## Exercise
Provide only the number of lines in the following data that contain "height".

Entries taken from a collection
####################
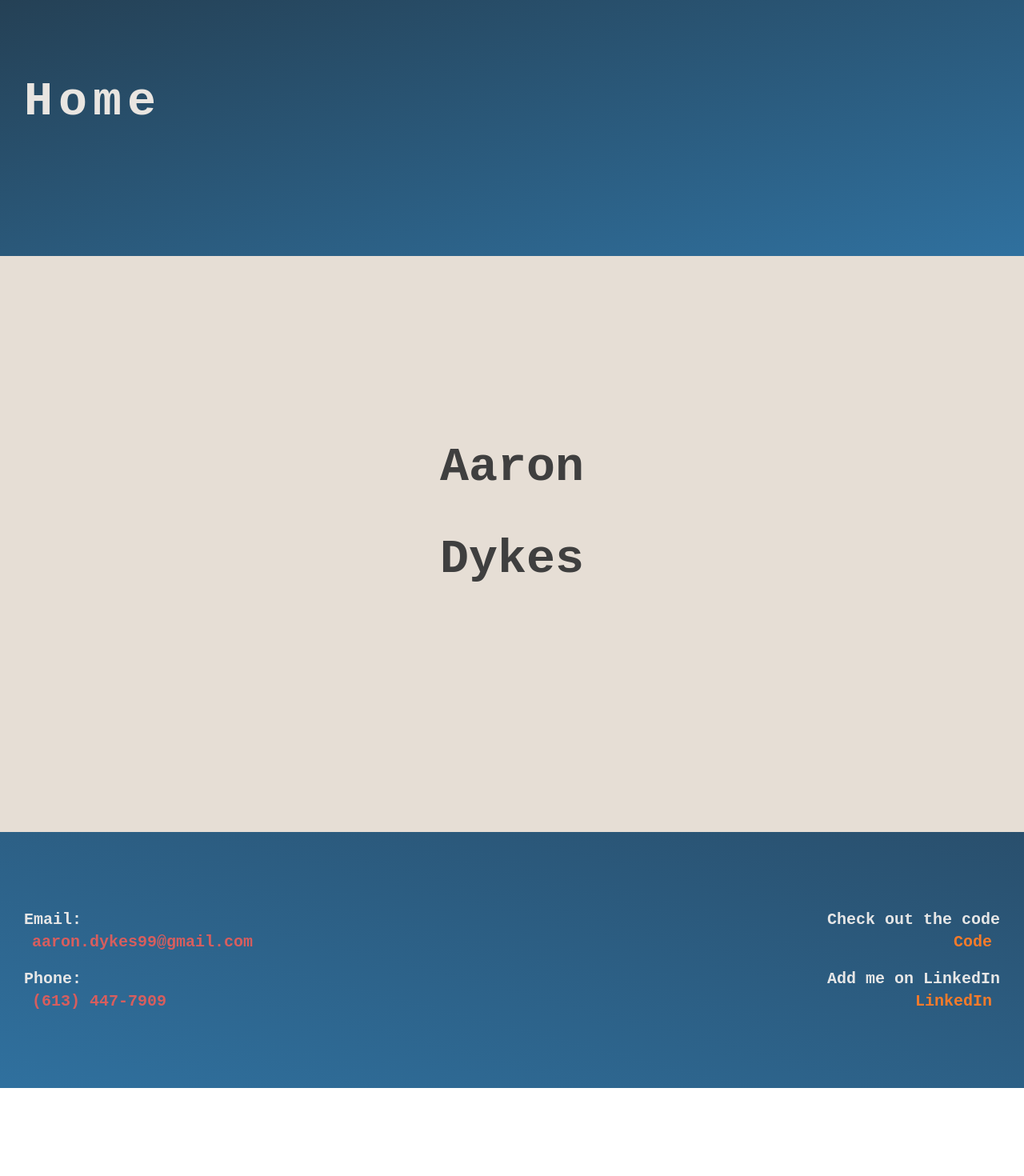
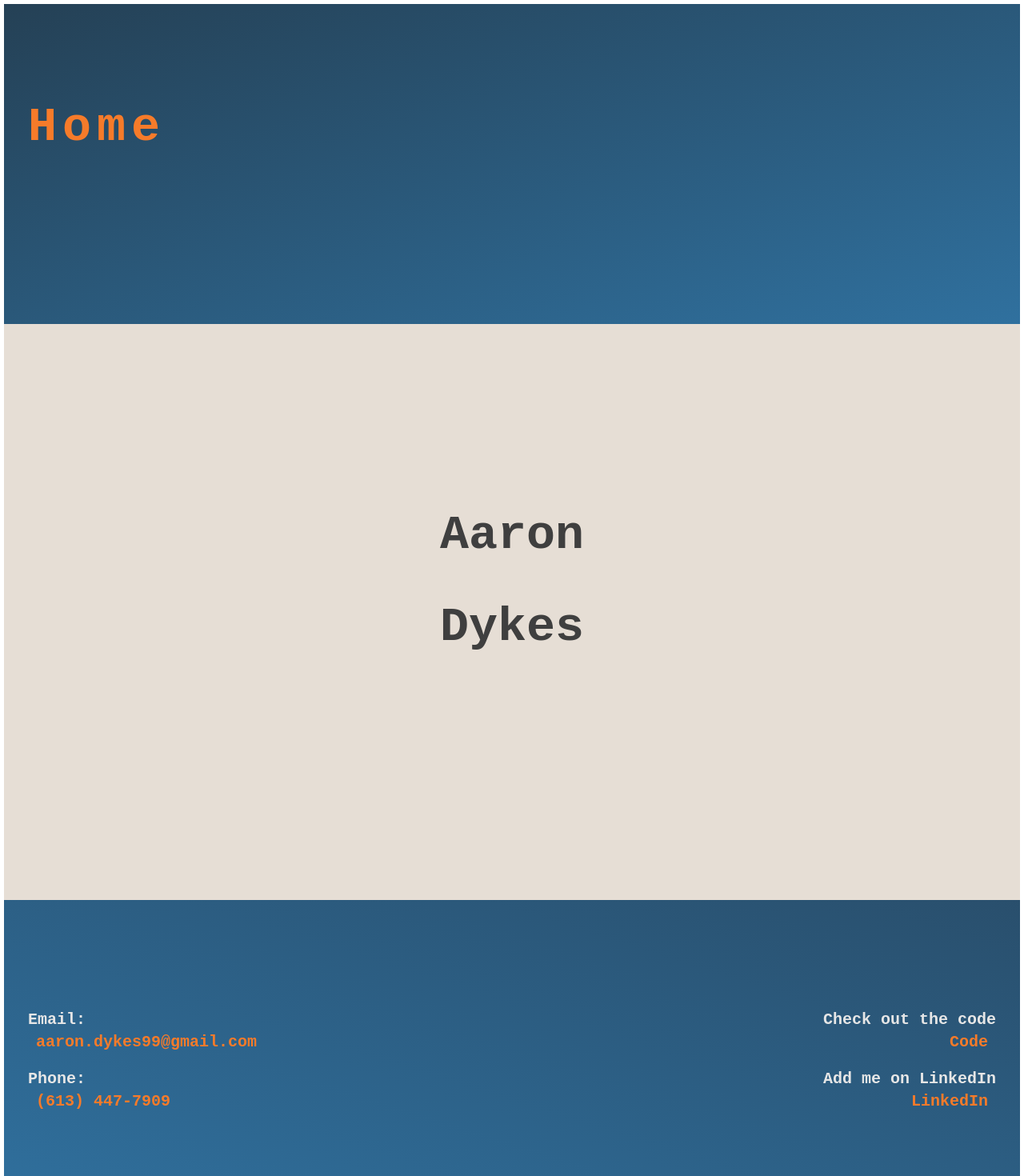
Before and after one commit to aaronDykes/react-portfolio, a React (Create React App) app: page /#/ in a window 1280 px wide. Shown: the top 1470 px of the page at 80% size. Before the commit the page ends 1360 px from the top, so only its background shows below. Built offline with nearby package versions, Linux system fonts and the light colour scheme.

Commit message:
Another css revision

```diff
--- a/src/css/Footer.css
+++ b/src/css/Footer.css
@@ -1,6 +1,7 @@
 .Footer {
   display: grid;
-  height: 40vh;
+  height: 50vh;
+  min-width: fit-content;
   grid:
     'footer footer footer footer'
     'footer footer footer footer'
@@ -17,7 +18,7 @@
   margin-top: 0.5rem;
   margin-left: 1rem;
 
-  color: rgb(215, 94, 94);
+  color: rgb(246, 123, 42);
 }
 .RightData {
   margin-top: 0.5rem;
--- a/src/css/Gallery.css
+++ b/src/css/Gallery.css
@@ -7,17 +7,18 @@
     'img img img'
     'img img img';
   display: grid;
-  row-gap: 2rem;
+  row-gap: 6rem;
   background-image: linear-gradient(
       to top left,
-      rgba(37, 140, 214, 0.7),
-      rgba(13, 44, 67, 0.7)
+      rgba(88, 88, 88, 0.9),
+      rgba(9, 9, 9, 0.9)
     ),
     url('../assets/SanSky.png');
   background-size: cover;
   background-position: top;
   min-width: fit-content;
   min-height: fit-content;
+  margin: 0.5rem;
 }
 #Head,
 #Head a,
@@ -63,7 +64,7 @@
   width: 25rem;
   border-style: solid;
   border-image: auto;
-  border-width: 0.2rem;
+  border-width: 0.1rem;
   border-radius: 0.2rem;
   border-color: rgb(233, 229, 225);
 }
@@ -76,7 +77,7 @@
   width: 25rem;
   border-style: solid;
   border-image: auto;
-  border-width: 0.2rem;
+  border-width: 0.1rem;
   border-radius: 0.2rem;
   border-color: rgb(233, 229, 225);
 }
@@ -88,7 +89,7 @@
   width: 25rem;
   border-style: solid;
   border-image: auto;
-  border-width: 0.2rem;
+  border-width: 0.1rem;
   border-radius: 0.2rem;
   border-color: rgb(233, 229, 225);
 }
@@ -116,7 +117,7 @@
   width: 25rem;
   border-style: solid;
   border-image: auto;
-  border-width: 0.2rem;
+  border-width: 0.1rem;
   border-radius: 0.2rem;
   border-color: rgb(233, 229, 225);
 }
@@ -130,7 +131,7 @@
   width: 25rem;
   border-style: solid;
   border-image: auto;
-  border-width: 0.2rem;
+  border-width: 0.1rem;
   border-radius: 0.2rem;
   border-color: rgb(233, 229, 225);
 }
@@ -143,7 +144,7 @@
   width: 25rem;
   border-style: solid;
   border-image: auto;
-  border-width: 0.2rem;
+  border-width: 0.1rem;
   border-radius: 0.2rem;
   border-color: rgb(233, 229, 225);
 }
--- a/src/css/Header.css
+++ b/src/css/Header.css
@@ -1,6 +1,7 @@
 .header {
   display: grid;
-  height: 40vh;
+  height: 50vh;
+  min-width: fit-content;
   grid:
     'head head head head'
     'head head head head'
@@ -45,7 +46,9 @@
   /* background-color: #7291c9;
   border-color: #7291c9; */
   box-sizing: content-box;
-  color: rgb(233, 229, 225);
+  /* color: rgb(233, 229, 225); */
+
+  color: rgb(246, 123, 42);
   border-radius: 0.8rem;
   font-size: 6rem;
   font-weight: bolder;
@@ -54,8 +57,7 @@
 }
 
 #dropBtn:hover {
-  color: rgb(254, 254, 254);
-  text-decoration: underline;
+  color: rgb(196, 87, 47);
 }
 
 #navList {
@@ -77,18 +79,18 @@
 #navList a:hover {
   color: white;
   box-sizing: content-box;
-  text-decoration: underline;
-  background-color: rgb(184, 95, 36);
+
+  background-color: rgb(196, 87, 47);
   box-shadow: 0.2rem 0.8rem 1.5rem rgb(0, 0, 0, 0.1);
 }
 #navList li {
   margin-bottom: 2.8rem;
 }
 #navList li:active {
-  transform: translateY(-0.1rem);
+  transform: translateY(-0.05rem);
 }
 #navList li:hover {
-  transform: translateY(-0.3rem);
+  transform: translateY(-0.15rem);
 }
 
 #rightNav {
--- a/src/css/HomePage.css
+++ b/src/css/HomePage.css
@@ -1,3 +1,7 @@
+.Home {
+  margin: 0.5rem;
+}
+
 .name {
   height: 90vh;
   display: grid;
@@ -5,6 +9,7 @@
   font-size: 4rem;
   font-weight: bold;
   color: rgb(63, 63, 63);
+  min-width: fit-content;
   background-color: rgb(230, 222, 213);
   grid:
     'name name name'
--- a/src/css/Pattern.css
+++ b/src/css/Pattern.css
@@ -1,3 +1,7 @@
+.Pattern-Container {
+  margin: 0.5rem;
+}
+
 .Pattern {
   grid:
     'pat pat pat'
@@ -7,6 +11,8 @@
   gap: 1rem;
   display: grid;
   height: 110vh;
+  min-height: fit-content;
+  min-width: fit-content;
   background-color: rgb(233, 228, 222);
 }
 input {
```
####################
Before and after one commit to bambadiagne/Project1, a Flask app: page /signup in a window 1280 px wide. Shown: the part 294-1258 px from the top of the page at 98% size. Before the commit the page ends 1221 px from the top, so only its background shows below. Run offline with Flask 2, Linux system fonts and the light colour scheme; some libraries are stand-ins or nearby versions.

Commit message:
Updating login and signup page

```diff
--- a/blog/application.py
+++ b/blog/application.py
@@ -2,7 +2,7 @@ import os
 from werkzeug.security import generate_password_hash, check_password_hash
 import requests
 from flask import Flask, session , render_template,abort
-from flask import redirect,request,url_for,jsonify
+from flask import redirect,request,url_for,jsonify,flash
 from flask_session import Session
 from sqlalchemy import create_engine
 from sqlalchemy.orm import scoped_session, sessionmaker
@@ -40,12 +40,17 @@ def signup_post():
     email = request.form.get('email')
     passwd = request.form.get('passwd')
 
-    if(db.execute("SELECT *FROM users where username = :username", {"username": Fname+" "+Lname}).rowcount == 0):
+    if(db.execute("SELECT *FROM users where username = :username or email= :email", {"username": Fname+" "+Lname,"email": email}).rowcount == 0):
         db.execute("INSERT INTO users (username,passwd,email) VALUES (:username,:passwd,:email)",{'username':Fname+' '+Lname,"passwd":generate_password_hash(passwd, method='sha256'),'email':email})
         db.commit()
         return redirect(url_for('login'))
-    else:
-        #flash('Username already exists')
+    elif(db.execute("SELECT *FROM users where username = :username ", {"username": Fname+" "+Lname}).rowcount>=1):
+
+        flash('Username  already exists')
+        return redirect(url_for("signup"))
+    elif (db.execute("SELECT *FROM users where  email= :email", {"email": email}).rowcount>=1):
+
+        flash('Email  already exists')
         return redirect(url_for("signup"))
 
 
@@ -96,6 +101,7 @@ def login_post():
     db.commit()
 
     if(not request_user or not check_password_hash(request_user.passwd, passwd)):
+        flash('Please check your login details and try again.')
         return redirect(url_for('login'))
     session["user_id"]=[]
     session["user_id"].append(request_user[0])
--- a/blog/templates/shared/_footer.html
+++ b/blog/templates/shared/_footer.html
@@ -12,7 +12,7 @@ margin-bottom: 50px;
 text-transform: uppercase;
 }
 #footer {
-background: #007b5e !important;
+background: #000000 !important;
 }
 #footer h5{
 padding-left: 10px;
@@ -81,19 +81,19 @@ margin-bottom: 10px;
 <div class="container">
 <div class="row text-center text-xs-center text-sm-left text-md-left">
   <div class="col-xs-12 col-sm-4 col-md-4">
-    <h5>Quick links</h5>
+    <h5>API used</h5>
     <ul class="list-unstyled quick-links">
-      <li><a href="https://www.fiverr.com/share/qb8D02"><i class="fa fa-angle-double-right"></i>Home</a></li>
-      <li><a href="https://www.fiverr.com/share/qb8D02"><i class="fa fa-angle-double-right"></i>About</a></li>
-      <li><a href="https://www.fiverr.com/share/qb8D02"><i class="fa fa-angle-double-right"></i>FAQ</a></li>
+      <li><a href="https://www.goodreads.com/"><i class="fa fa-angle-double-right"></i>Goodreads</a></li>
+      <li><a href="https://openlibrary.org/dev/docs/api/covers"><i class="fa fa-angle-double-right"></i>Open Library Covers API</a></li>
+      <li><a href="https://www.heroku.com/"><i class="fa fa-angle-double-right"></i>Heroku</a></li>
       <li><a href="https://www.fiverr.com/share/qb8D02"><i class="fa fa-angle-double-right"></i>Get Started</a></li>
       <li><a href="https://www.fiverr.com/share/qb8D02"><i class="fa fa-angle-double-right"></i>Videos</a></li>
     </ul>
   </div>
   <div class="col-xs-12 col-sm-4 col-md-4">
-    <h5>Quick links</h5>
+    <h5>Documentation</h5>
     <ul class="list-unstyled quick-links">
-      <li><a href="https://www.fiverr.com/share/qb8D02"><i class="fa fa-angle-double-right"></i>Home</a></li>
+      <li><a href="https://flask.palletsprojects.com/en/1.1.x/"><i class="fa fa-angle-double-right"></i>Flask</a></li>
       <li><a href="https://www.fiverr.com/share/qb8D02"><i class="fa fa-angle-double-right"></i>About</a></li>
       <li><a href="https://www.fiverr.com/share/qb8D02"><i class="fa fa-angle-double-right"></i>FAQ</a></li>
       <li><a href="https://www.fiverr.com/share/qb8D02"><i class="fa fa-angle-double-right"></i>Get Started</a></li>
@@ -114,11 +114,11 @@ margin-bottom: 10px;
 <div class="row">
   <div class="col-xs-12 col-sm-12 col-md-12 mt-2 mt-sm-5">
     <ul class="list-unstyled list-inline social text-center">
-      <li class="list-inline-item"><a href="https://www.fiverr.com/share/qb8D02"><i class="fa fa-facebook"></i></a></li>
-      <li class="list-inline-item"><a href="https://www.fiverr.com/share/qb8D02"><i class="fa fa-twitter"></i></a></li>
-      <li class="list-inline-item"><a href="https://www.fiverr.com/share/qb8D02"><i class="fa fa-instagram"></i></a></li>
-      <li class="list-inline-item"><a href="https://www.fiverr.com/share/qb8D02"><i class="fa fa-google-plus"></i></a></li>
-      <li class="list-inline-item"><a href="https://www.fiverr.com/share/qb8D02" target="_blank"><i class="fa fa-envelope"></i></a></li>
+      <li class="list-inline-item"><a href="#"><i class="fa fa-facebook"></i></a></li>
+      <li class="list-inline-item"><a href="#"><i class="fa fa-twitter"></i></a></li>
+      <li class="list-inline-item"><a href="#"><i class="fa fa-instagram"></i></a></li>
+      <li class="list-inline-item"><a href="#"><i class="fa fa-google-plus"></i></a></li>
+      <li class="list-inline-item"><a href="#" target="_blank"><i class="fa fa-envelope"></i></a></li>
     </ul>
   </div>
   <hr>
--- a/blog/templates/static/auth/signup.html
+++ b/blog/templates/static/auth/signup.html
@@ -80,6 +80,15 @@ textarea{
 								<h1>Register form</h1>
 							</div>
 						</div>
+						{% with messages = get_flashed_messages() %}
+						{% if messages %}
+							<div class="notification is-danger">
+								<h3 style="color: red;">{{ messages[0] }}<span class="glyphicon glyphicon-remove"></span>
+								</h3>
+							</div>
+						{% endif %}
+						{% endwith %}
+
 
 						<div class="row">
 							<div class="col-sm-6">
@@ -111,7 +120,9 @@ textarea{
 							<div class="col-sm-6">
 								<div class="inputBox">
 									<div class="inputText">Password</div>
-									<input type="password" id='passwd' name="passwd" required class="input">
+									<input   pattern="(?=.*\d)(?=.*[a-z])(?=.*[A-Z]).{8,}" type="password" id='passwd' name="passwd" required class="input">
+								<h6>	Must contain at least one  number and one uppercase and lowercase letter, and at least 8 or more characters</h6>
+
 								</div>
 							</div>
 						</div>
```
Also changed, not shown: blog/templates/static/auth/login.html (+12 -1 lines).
####################
## Solution to this exercise
8